WIIKfc HU5T
Of ttw Emerald
Who says politicians are dull?
Certainly no one who wended
their way through the laughter,
tears, excitement and booze
that marked the final chapter in
the saga of the 1980 campaign.
The time for hearty hand
shakes and ponderous plati
tudes was over and the can
didates and their supporters
gathered together to await the
decision of the voters and to
either celebrate victory or brood
over defeat.
Lane County Democrats
jammed into their tiny Wil
lamette St. headquarters to par
ticipate in their election night
celebration. The local
Republicans were more ex
travagant, abandoning their

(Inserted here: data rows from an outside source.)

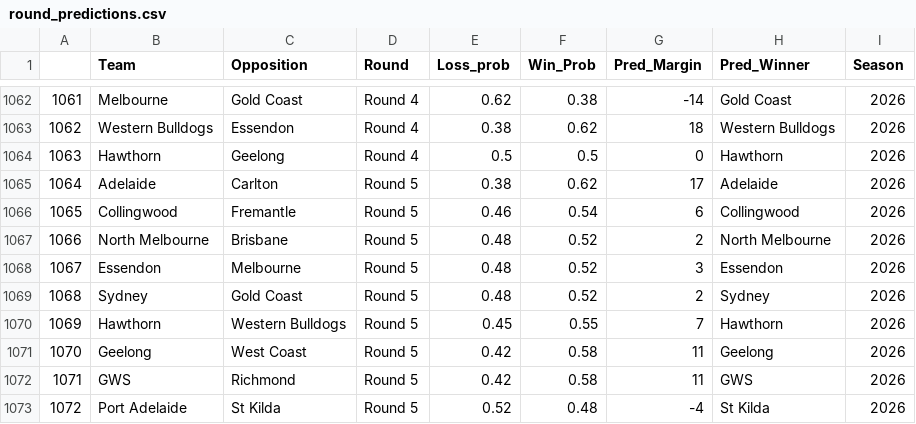
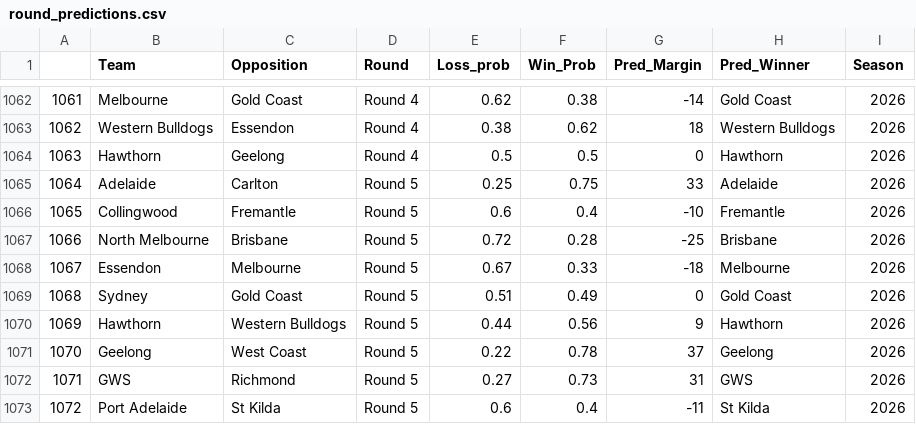
Before and after one commit to mitch-mooney/AFL_Predictions, a CSV file: csv_files/round_predictions.csv, drawn as a sheet; only a part is shown, gaps mark what is left out.

Commit message:
Round 5 2026

```diff
--- a/csv_files/round_predictions.csv
+++ b/csv_files/round_predictions.csv
@@ -1064,10 +1064,10 @@
 "1063","Hawthorn","Geelong","Round 4",0.5,0.5,0,"Hawthorn",2026
-"1064","Adelaide","Carlton","Round 5",0.38,0.62,17,"Adelaide",2026
-"1065","Collingwood","Fremantle","Round 5",0.46,0.54,6,"Collingwood",2026
-"1066","North Melbourne","Brisbane","Round 5",0.48,0.52,2,"North Melbourne",2026
-"1067","Essendon","Melbourne","Round 5",0.48,0.52,3,"Essendon",2026
-"1068","Sydney","Gold Coast","Round 5",0.48,0.52,2,"Sydney",2026
-"1069","Hawthorn","Western Bulldogs","Round 5",0.45,0.55,7,"Hawthorn",2026
-"1070","Geelong","West Coast","Round 5",0.42,0.58,11,"Geelong",2026
-"1071","GWS","Richmond","Round 5",0.42,0.58,11,"GWS",2026
-"1072","Port Adelaide","St Kilda","Round 5",0.52,0.48,-4,"St Kilda",2026
+"1064","Adelaide","Carlton","Round 5",0.25,0.75,33,"Adelaide",2026
+"1065","Collingwood","Fremantle","Round 5",0.6,0.4,-10,"Fremantle",2026
+"1066","North Melbourne","Brisbane","Round 5",0.72,0.28,-25,"Brisbane",2026
+"1067","Essendon","Melbourne","Round 5",0.67,0.33,-18,"Melbourne",2026
+"1068","Sydney","Gold Coast","Round 5",0.51,0.49,0,"Gold Coast",2026
+"1069","Hawthorn","Western Bulldogs","Round 5",0.44,0.56,9,"Hawthorn",2026
+"1070","Geelong","West Coast","Round 5",0.22,0.78,37,"Geelong",2026
+"1071","GWS","Richmond","Round 5",0.27,0.73,31,"GWS",2026
+"1072","Port Adelaide","St Kilda","Round 5",0.6,0.4,-11,"St Kilda",2026
```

headquarters in favor of the
meeting room of the Asia Gar
dens restaurant.
The two gatherings were both
billed as “Victory Celebra
tions.” Both took place within

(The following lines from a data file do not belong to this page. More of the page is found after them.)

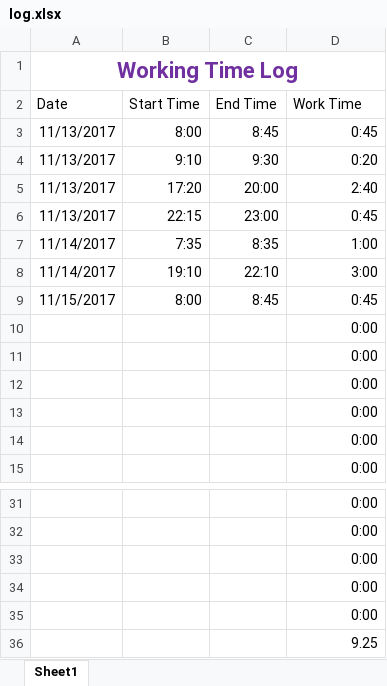
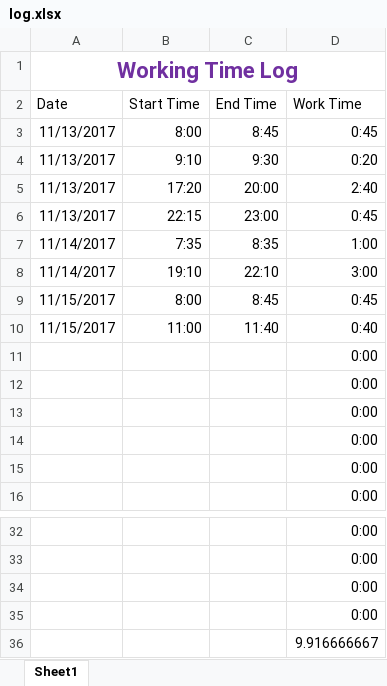
Before and after one commit to robinator8/improveats, an Excel workbook: log.xlsx, sheet Sheet1, drawn as a sheet; only a part is shown, gaps mark what is left out; values as stored, in another font and other column widths than the file's, no borders; table styles not drawn; removed rows and columns are numbered as before the commit, all else as after; the diff names each change by its address in the sheet, - before the commit and + after, or states it on an @@ line.

Commit message:
Edited DIR Structure, code stucture, continued devolopment on listitem and restaurant list

```diff
--- a/log.xlsx (sheet Sheet1)
+++ b/log.xlsx (sheet Sheet1)
+row 10: 11/15/2017 | 11:00 | 11:40 | 0:40
-D36 (Work Time): 0:00
+D36 (Work Time): 9.916666667
-row 36:  |  |  | 9.25
```
Also changed, not shown: formulas that keep their value, 10 other files.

two blocks of the other. How
ever, there were marked differ
ences between the two.
Shirts and ties seemed to be
the rule for males at the GOP
gathering, which for the most
part appeared to be a nicely
clothed gathering.
Vote slated
on grades,
new standards
Graduation requirements and
grading procedures face dis
cussion and a vote in today’s
University Assembly meeting,
scheduled for 3:30 p.m. in 150
Geology.
In accordance with previous
faculty legislation, the Cur
riculum Committee has
proposed revised degree
requirements. English Prof.
Thelma Greenfield, chairer of
the committee, says the
proposed changes would as
sure depth and variety in the
general requirements.
The University Senate
recently postponed a vote on
the motion until its January
meeting.
That action was taken when
Student University Affairs Board
members requested more time
to study the motion, complain
ing they hadn't received an ex
planation of the motion before
the meeting. Senate members
said the Senate should delay the
vote until the University works
out the semester-switch timeta
ble.
Another Assembly motion be
ing considered today would
count no-pass grades (N's) as
fails (F’s) in computing grade
point averages. Currently, N's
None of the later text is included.